■ Exercise details: Everything in the data below except the pictures must be repeated word for word.

■ Raw data:
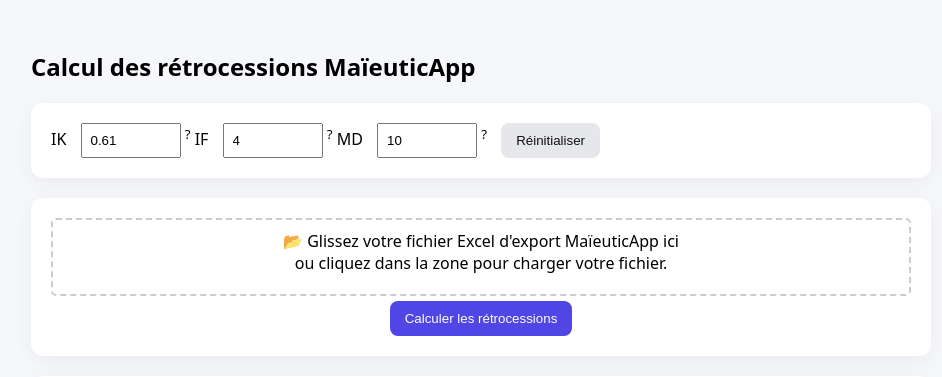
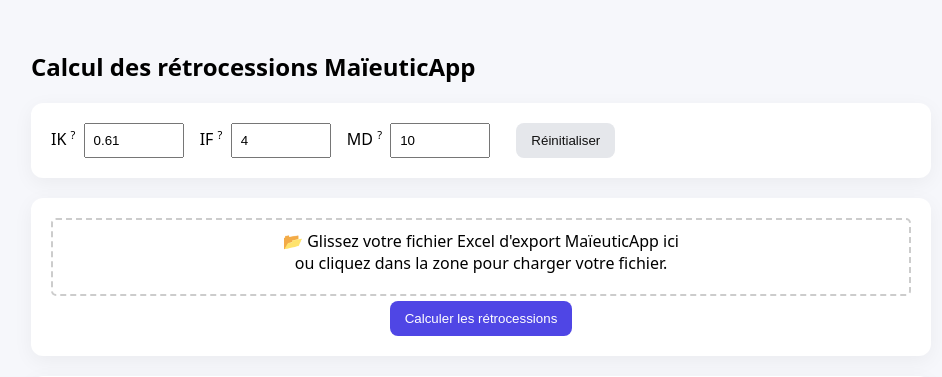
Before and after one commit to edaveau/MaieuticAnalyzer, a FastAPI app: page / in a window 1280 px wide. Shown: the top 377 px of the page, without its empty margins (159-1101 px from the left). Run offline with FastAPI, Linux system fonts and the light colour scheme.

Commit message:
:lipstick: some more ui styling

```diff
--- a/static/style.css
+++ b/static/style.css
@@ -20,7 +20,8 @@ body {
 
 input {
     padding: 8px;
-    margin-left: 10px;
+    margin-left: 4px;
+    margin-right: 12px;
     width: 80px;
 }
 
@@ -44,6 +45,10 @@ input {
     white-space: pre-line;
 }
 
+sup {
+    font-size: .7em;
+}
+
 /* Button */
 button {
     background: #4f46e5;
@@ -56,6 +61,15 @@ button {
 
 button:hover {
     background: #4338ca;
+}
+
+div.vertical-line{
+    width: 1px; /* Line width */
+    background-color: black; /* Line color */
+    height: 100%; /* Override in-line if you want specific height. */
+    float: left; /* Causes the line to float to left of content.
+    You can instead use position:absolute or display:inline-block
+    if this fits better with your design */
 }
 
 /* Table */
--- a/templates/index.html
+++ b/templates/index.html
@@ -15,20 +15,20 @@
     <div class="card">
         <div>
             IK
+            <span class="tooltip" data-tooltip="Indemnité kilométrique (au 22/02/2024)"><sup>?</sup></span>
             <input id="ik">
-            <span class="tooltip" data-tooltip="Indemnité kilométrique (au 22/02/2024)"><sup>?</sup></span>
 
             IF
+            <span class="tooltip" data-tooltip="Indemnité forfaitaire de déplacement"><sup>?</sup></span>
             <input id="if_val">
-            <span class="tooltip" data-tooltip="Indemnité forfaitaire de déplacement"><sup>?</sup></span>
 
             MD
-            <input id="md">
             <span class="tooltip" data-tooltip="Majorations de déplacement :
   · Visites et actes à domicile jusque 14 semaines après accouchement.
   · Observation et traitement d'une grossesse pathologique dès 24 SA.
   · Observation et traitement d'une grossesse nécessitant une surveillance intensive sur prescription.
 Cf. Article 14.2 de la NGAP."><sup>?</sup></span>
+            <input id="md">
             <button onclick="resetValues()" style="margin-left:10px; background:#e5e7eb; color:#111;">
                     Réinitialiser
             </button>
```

■ Output below:
Before and after one commit to edaveau/MaieuticAnalyzer, a FastAPI app: page / in a window 1280 px wide. Shown: the top 377 px of the page, without its empty margins (159-1101 px from the left). Run offline with FastAPI, Linux system fonts and the light colour scheme.

Commit message:
:lipstick: some more ui styling

```diff
--- a/static/style.css
+++ b/static/style.css
@@ -20,7 +20,8 @@ body {
 
 input {
     padding: 8px;
-    margin-left: 10px;
+    margin-left: 4px;
+    margin-right: 12px;
     width: 80px;
 }
 
@@ -44,6 +45,10 @@ input {
     white-space: pre-line;
 }
 
+sup {
+    font-size: .7em;
+}
+
 /* Button */
 button {
     background: #4f46e5;
@@ -56,6 +61,15 @@ button {
 
 button:hover {
     background: #4338ca;
+}
+
+div.vertical-line{
+    width: 1px; /* Line width */
+    background-color: black; /* Line color */
+    height: 100%; /* Override in-line if you want specific height. */
+    float: left; /* Causes the line to float to left of content.
+    You can instead use position:absolute or display:inline-block
+    if this fits better with your design */
 }
 
 /* Table */
--- a/templates/index.html
+++ b/templates/index.html
@@ -15,20 +15,20 @@
     <div class="card">
         <div>
             IK
+            <span class="tooltip" data-tooltip="Indemnité kilométrique (au 22/02/2024)"><sup>?</sup></span>
             <input id="ik">
-            <span class="tooltip" data-tooltip="Indemnité kilométrique (au 22/02/2024)"><sup>?</sup></span>
 
             IF
+            <span class="tooltip" data-tooltip="Indemnité forfaitaire de déplacement"><sup>?</sup></span>
             <input id="if_val">
-            <span class="tooltip" data-tooltip="Indemnité forfaitaire de déplacement"><sup>?</sup></span>
 
             MD
-            <input id="md">
             <span class="tooltip" data-tooltip="Majorations de déplacement :
   · Visites et actes à domicile jusque 14 semaines après accouchement.
   · Observation et traitement d'une grossesse pathologique dès 24 SA.
   · Observation et traitement d'une grossesse nécessitant une surveillance intensive sur prescription.
 Cf. Article 14.2 de la NGAP."><sup>?</sup></span>
+            <input id="md">
             <button onclick="resetValues()" style="margin-left:10px; background:#e5e7eb; color:#111;">
                     Réinitialiser
             </button>
```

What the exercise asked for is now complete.